New research and trends discussed at field day
The University of Wyoming SAREC facility in southeastern Wyoming hosted an annual field day on July 24th. Participants were able to see some of the current and ongoing research with livestock, crops, field management and ag technology. For those readers who attended, thank you. Researchers, field technicians and research staff all appreciate local interest and support for the research they are involved in. Following are some of the highlights of discussions and topics addressed.
As input costs rise, we will continue to look for ways of improving efficiency of production. I know this is a very general statement, but many issues build off of this general theme. Improving efficiency not only means measuring for feed efficiency in livestock, and selecting for improved feed efficiency, but it also addresses other production efficiencies. How far away can we profitably lease or rent pasture? All of our fuel and transportation costs will need to be re-evaluated as fuel prices rise.
Diversification in ranching has meant many things over the years. At different points in the last 35 years, diversification has meant marketing cattle at different times of the year, considering retained ownership, and alternative marketing strategies. On many operations, diversification has also meant that one or both spouses have held full or part-time jobs in addition to ranching.
In 2008, diversification has focused on developing alternative income sources. This includes developing hunting, fishing, and outfitting income off of the ranch, and more recently, investigating wind energy and carbon sequestration opportunities for the ranch as well. For producers in southeastern Wyoming, developing wind energy can mean both working with neighbors to develop landowner agreements to market to major wind energy companies, as well as investigating opportunities to develop on-farm wind generators to help ease electricity costs during the summer peak demand, especially for running pivots. Carbon sequestration is a slightly newer opportunity, but as regulations on greenhouse gasses continue to tighten, there may be opportunities in this area as well. It’s important to point out these opportunities, as they may have little or no impact to the land, while generating needed revenue for the operation.
Oilseed production continues to create additional interest for farming and ranching operations in southeast Wyoming. Several oilseed crops have the potential to work into dryland cropping rotations, providing some additional income diversity and alternatives to aid weed and crop disease management. As fertilizer costs continue to rise, and water availability becomes an issue, alternative crops that have the potential to reduce fertilizer and fuel inputs while building soil fertility are very important.
Probably the most positive aspect of the field day was the local producer interest and involvement with the research station. As we continue to adapt our operations to the new feed, fuel and fertilizer scenarios, it is important to explore what new crops, cropping systems and ag products work in our local environment. Ag Experiment Stations were originally established to serve this specific role for the ag community.
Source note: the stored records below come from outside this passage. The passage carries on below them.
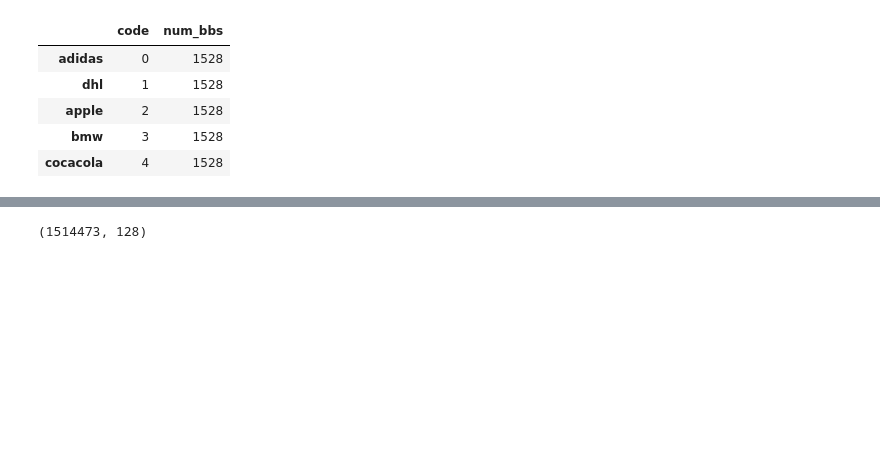
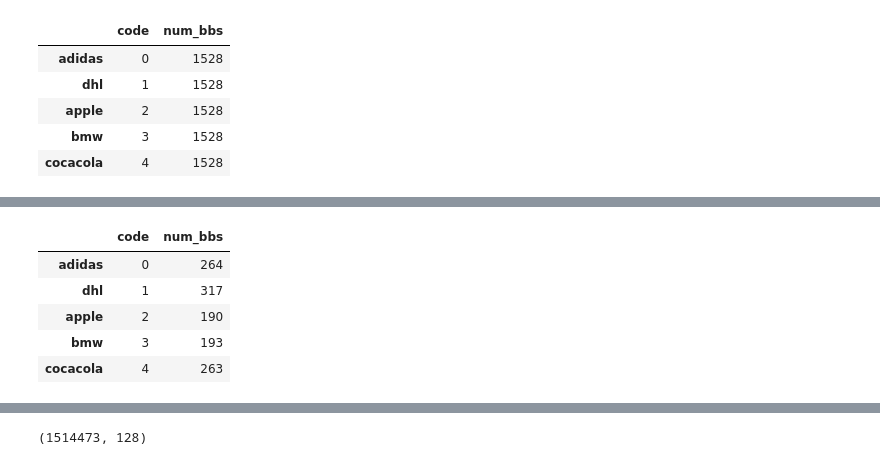
Before and after one commit to jcalz23/logo_detection_w281, a Jupyter notebook: SIFT_Histogram_Models_Full_and_BB.ipynb, the cells around one changed output, grey strips where cells are left out. Cells and saved outputs as stored; diff of their text form; code cells hidden in the pictures; blank space fills up the shorter version.

```diff
--- a/SIFT_Histogram_Models_Full_and_BB.ipynb
+++ b/SIFT_Histogram_Models_Full_and_BB.ipynb
@@ -483,0 +493,18 @@ gray_imgs = gray_imgs.T
+# %%
+# Build dataframe of validation and test images from the contrast normalized folder
+with open(base_dir +"/preproc_map_cn.json") as infile:
+    cn_imgs = json.load(infile)
+
+with open(base_dir+"/class_map_summary_cn.json") as infile:
+    cls_summary_cn = json.load(infile)
+
+cls_summary_cn = pd.DataFrame.from_dict(cls_summary_cn)
+cls_summary_cn = cls_summary_cn.T
+cls_summary_cn.head()
+# %% [output]
+|  | code | num_bbs |
+| adidas | 0 | 264 |
+| dhl | 1 | 317 |
+| apple | 2 | 190 |
+| bmw | 3 | 193 |
+| cocacola | 4 | 263 |
```
Also changed, not shown: parts of 79 cells of this notebook.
While it is important to observe nationwide trends and national issues, local livestock and crop production questions still need to be addressed locally.
Input costs have impacted land grant universities as well. College of Agriculture deans, directors and department heads at land grant universities continue to fight for their share of shrinking state and federal budgets. One of the best and easiest ways to help support your own Ag Colleges and Experiment Stations is to attend field days and provide input. Researchers, technicians and staff all appreciate local support.
Email Steve Paisley at SPaisley@uwyo.edu